Of course, none of this is new to those who have been kicking around in the oil and gas business for years, but for me it is a distinction I have only recently come to appreciate.  And perhaps unsurprisingly for somebody whose hobby is spouting off on a public website, I have realised that I am far more suited to, and far more useful in, a greenfield construction environment than in operations and maintenance.  I suppose it all comes down to character, but whereas certain personal attributes served me well in unorthodox, challenging situations (e.g. plonked on a Russian ship at very short notice and expected to figure out a way of keeping semi-suicidal Russians alive whilst making sure  an ROV could be retrieved from beneath an ice sheet), they tend to get me into trouble in the more conventional areas of the industry.  Versatile and reliable I most certainly am, able to play a smart diplomatic game and keep my mouth shut I am not.  Incidentally, the bollockings I get in adult life are identical to the ones I got in school from the age of 5.  I can’t see that much is going to change, can you?

So as the construction teams left the island in 2008-09, so too did the wonderful array of characters that accompanied them, and a lot of my friends were amongst them.  To somebody who came here in the middle of the construction boom, Sakhalin is a shadow of its former self.  It’s not necessarily worse, but it is different in a way which I don’t prefer.  I have perhaps 6 or 7 good friends left here, most of whom will likely be leaving in 2010.  The project I am currently involved in is a good one, and I have a position which is as much as I could have hoped for under any circumstances, but over 3 years on Sakhalin and the changes that have gone on has made me tired, both physically and emotionally (which, incidentally, is the reason for the lack of blogging).  I have potentially another 1-2 years work on this project, but it is open to question how long I can stay without either going a bit bananas or getting myself sacked.  With a bit of luck, the regular holidays in Phuket will make things a lot easier and I can carry on until the project’s completion (or at least until they don’t need me any more and it’s a good point to hand over and back out with smiles all round).  My experience on Sakhalin, that I speak quite a bit of Russian these days, and my being resident on the island all mean I still have quite a bit to offer the project but I have made it clear to everybody that this will be my last job in Sakhalin.  To stay any longer would be a big mistake.

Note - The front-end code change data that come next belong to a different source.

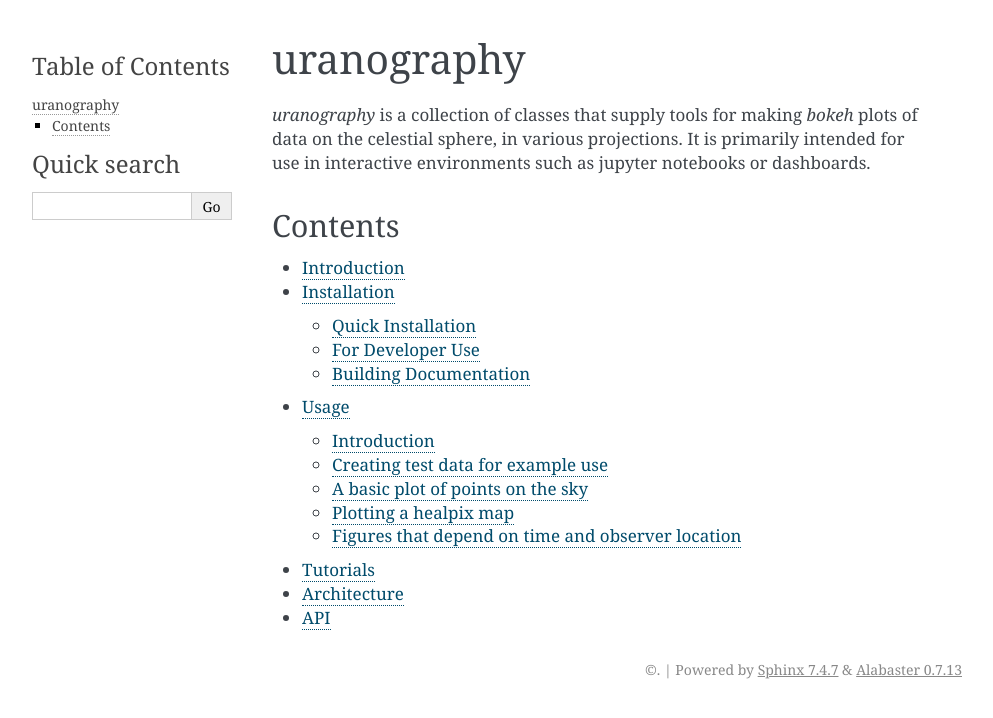
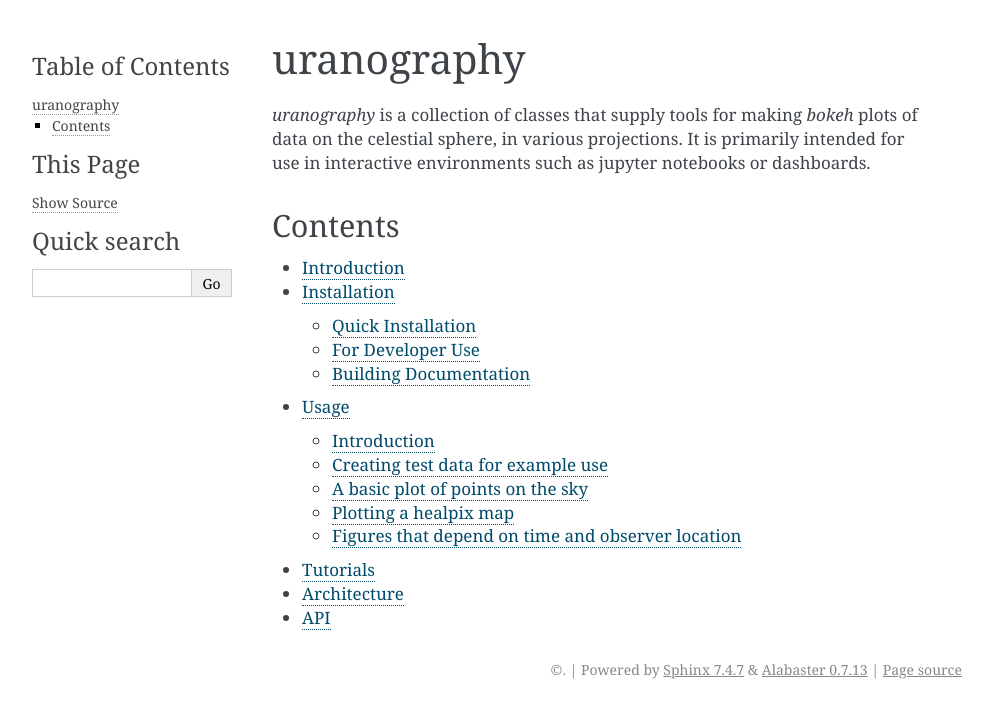
Before and after one commit to lsst/uranography, a Sphinx documentation site: the page built from docs/index.rst, in a window 1280 px wide. Shown: the top 718 px of the page, without its empty margins (148-1141 px from the left). Built offline with Sphinx 7.4.7, drawn with Linux system fonts in a browser that asks for light colours.

Commit message:
Not necessary to copy source rst files

```diff
--- a/docs/conf.py
+++ b/docs/conf.py
@@ -6,6 +6,3 @@
 from documenteer.conf.guide import *
 
 linkcheck_retries = 2
-
-html_copy_source = True
-html_show_sourcelink = False
```
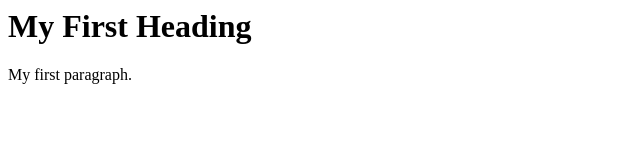
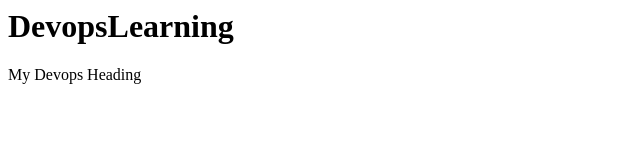
Before and after one commit to deepak0810/Devops_testing, a plain HTML site: page index.html in a window 1280 px wide. Shown: the whole page, without its empty margins (0-640 px from the left). Drawn offline with Linux system fonts and the light colour scheme.

Commit message:
Git file

```diff
--- a/index.html
+++ b/index.html
@@ -1,9 +1,10 @@
 <body>
 <html>
 
-<h1>My First Heading</h1>
-
-<p>My first paragraph.</p>
+<h1>
+DevopsLearning
+</h1>
+<p>My Devops Heading</p>
 
 </body>
 </html>
```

Hence the apartment in Phuket.  Even supposing I find myself jobless next year, sitting about applying for jobs in our own apartment in Phuket is something which can be done remarkably cheaply, thus taking away any pressure to find another position quickly.  The longer term plan is to get on board one of the huge Australian construction projects which are just kicking off, and are generating fears of enormous skills shortages as oil companies realise that playing good cricket and rugby and having barbecues a lot doesn’t translate into enhanced capabilities of project delivery.  Whether I take a rotational job in one of the remote sites or a residential position in an Australian city I don’t know, but even if we decide on the latter – assuming such an offer is made – another advantage of Phuket is that it is very popular and hence apartments easy to rent out both long or short term.

I’ll keep you informed.  Meanwhile, there is a deckchair on Patong beach which I intend to go and lie on.